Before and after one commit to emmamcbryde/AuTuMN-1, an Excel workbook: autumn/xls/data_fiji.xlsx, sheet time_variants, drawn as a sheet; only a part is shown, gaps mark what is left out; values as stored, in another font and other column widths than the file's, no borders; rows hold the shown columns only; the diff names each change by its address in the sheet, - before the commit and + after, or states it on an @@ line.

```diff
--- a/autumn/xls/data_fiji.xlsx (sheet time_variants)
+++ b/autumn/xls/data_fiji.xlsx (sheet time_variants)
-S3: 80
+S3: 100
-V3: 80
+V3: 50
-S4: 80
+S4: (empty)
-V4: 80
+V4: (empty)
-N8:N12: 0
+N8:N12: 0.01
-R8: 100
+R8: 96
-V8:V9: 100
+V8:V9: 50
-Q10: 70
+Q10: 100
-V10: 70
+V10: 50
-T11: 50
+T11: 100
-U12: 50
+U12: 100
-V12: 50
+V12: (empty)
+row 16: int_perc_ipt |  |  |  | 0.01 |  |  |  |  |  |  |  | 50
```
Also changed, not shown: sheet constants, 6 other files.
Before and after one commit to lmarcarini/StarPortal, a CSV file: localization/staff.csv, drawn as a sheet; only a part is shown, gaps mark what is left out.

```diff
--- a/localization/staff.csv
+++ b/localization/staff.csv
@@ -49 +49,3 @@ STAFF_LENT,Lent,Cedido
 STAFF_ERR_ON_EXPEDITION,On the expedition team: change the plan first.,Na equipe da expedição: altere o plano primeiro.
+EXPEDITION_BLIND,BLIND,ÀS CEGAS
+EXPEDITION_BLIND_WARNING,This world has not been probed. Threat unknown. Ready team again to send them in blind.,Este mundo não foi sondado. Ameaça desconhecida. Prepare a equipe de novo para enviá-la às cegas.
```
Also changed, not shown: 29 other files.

□ □ □ □

Activity
The answer is the data above, retyped exactly in full.

Answer space
Before and after one commit to emmamcbryde/AuTuMN-1, an Excel workbook: autumn/xls/data_fiji.xlsx, sheet time_variants, drawn as a sheet; only a part is shown, gaps mark what is left out; values as stored, in another font and other column widths than the file's, no borders; rows hold the shown columns only; the diff names each change by its address in the sheet, - before the commit and + after, or states it on an @@ line.

```diff
--- a/autumn/xls/data_fiji.xlsx (sheet time_variants)
+++ b/autumn/xls/data_fiji.xlsx (sheet time_variants)
-S3: 80
+S3: 100
-V3: 80
+V3: 50
-S4: 80
+S4: (empty)
-V4: 80
+V4: (empty)
-N8:N12: 0
+N8:N12: 0.01
-R8: 100
+R8: 96
-V8:V9: 100
+V8:V9: 50
-Q10: 70
+Q10: 100
-V10: 70
+V10: 50
-T11: 50
+T11: 100
-U12: 50
+U12: 100
-V12: 50
+V12: (empty)
+row 16: int_perc_ipt |  |  |  | 0.01 |  |  |  |  |  |  |  | 50
```
Also changed, not shown: sheet constants, 6 other files.
Before and after one commit to lmarcarini/StarPortal, a CSV file: localization/staff.csv, drawn as a sheet; only a part is shown, gaps mark what is left out.

```diff
--- a/localization/staff.csv
+++ b/localization/staff.csv
@@ -49 +49,3 @@ STAFF_LENT,Lent,Cedido
 STAFF_ERR_ON_EXPEDITION,On the expedition team: change the plan first.,Na equipe da expedição: altere o plano primeiro.
+EXPEDITION_BLIND,BLIND,ÀS CEGAS
+EXPEDITION_BLIND_WARNING,This world has not been probed. Threat unknown. Ready team again to send them in blind.,Este mundo não foi sondado. Ameaça desconhecida. Prepare a equipe de novo para enviá-la às cegas.
```
Also changed, not shown: 29 other files.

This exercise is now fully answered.